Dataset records
————————

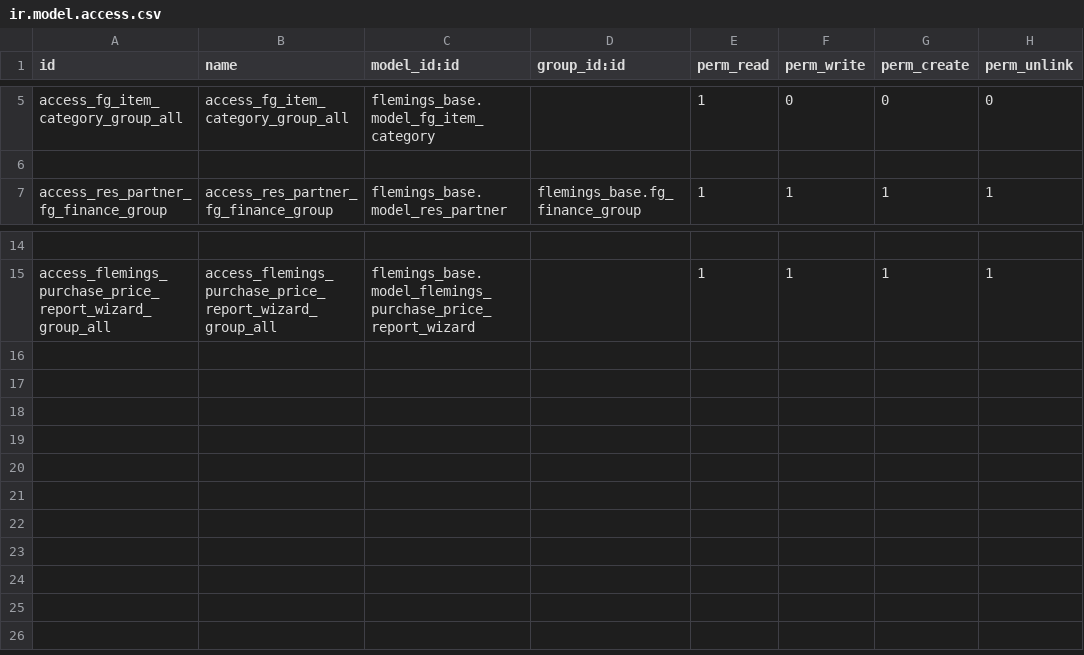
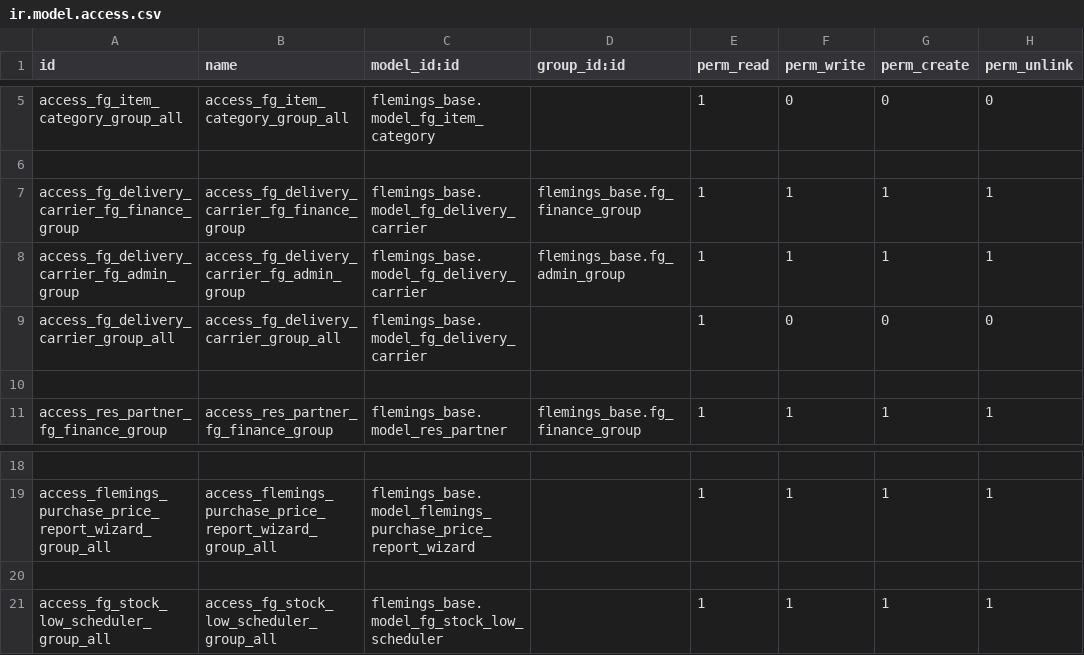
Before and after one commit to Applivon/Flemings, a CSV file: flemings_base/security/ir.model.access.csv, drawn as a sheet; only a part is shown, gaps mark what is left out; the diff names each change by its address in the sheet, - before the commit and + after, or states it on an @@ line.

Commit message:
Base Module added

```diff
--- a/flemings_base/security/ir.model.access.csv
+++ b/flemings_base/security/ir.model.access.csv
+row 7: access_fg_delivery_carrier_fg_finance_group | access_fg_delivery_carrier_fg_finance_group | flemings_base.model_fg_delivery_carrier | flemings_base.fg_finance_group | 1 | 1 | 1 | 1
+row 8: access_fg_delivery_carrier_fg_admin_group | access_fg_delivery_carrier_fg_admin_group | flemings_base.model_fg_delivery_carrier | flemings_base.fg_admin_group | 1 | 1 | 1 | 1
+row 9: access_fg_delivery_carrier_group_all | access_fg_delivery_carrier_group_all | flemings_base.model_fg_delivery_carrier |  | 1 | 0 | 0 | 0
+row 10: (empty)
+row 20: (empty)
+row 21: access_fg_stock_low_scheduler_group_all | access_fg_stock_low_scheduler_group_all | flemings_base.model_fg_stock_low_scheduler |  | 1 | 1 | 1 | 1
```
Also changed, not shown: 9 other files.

————————

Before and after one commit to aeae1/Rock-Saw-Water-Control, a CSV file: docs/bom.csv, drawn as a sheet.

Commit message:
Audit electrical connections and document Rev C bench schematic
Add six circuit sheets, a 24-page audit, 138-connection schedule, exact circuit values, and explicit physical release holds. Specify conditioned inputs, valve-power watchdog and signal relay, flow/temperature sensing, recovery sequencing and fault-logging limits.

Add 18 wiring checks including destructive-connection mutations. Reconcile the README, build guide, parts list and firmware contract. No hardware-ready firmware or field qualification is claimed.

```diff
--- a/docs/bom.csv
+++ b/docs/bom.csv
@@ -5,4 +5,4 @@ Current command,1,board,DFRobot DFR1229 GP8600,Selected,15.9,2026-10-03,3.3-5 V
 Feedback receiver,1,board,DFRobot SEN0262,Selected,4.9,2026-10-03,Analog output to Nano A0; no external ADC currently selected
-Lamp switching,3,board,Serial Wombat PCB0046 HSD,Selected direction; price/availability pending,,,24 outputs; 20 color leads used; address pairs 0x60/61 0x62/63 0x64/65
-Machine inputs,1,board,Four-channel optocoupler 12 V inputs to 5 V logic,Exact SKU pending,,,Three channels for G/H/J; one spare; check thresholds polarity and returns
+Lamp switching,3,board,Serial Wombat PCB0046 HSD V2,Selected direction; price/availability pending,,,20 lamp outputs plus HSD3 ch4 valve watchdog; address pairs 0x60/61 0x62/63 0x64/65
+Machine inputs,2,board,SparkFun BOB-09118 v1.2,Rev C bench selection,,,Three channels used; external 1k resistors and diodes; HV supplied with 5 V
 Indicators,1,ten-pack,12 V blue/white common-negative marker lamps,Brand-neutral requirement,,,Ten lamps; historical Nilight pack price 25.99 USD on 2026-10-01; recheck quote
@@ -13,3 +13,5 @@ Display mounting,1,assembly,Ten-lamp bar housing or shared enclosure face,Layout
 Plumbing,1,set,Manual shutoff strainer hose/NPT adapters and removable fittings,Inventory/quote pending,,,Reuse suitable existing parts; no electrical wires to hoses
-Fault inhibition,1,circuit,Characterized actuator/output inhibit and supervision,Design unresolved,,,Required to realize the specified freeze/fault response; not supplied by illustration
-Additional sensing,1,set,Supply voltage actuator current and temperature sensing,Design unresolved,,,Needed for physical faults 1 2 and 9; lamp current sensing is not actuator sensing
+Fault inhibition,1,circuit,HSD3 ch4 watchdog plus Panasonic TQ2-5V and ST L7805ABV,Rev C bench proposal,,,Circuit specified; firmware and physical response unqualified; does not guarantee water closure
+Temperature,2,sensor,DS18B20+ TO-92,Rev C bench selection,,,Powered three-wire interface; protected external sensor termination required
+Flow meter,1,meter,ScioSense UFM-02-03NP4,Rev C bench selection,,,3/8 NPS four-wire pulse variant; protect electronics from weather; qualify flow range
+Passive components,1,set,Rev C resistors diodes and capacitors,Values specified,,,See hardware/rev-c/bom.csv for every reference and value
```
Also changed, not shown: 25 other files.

————————

■ THE TASK: With "diodes" as the string to find, copy every line of the records that holds it.

■ WRITTEN REPLY:
+Machine inputs,2,board,SparkFun BOB-09118 v1.2,Rev C bench selection,,,Three channels used; external 1k resistors and diodes; HV supplied with 5 V
+Passive components,1,set,Rev C resistors diodes and capacitors,Values specified,,,See hardware/rev-c/bom.csv for every reference and value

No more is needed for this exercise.